Since last year, Birkhead said deputies have worked mandatory overtime shifts at the jail to help make up for the shortage.

But since the shortage has gotten worse in the last year, Birkhead said deputies will now be required to get dual certified to serve as both detention officers and law enforcement officers.

“That allows me to sort of mix-and-match, and move folks around as the need arises,” Birkhead said.

Birkhead said deputies will take a two-week course to get dual certified and that will start sometime this fall.

He said the good news is they have seen an increase in detention officer applicants recently.

This past week, the sheriff’s office started their Basic Detention Officer Academy at Durham Tech with 10 detention officer cadets.

Also, the Durham County Commissioners recently approved a salary increase for detention officers in Durham as they are now making $44,575, which Birkhead said is roughly a $5,000 salary increase.

“I am hopeful that the increase in salaries, as well as the great innovative programs and strategies that we have at the Durham County Sheriff’s Office, is going to attract more qualified applicants and certainly be able to retain them,” Birkhead said. “I do think we’ll turn this around in the next three years.”

CBS 17 reached out to other counties and found that there are 101 detention officer vacancies in Cumberland County, out of 188 positions.

This means 53 percent of their positions are vacant.

In Wake County, 72 out of 165 detention officer positions are vacant, according to the Wake County Sheriff’s Office.

The Wake County Sheriff’s Office will have a job fair on Wednesday, July 13 from 8 a.m. to 4 p.m. at the Wake County Detention Center at 3301 Hammond Road.

Other counties that CBS 17 contacted, including Nash and Halifax counties said about 25 percent of their detention officer positions are vacant.

In Sampson County, the sheriff’s office said about 17 percent of their detention officer positions are vacant and they have also had deputies fill in at the jail to cover shifts.

In Orange County, the sheriff’s office will be expanding their detention officer staff when they open the jail location, and they will soon be looking to fill 15 more positions.

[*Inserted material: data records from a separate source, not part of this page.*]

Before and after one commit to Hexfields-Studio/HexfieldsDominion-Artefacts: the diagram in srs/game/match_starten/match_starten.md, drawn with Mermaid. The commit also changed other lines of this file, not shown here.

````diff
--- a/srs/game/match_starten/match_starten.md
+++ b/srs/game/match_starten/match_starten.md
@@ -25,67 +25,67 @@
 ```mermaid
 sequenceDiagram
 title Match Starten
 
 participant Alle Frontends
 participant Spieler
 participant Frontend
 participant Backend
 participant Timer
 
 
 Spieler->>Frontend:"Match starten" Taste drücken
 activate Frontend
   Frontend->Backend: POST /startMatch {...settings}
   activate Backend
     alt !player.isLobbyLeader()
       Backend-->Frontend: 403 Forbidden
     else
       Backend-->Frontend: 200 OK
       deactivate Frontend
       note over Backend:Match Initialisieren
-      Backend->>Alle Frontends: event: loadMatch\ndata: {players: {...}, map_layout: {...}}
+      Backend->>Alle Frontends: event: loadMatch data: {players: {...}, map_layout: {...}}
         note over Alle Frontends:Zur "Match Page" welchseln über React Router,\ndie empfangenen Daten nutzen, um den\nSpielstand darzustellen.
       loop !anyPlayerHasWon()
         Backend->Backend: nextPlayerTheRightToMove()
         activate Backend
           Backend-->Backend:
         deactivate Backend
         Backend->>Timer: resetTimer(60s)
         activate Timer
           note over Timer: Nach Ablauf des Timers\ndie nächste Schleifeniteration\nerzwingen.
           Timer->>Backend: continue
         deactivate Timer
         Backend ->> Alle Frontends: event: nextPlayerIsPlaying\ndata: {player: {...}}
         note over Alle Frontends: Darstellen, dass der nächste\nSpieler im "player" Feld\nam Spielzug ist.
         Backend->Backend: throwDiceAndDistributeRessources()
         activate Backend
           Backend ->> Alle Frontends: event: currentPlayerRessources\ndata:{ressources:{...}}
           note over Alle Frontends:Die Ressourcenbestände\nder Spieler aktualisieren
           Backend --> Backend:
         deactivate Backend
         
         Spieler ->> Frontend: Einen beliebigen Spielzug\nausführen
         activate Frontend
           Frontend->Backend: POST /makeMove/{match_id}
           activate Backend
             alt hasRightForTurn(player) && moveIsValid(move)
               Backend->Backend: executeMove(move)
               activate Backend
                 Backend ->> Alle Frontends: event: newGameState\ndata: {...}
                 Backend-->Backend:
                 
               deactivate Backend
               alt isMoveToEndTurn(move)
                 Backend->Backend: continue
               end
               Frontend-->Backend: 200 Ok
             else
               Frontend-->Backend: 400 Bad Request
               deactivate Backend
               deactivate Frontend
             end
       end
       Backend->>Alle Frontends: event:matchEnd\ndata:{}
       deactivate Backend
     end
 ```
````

If anyone is interested in becoming a detention officer, click on the links below to apply:

Durham County: Detention Officer Information

Wake County: Recruiting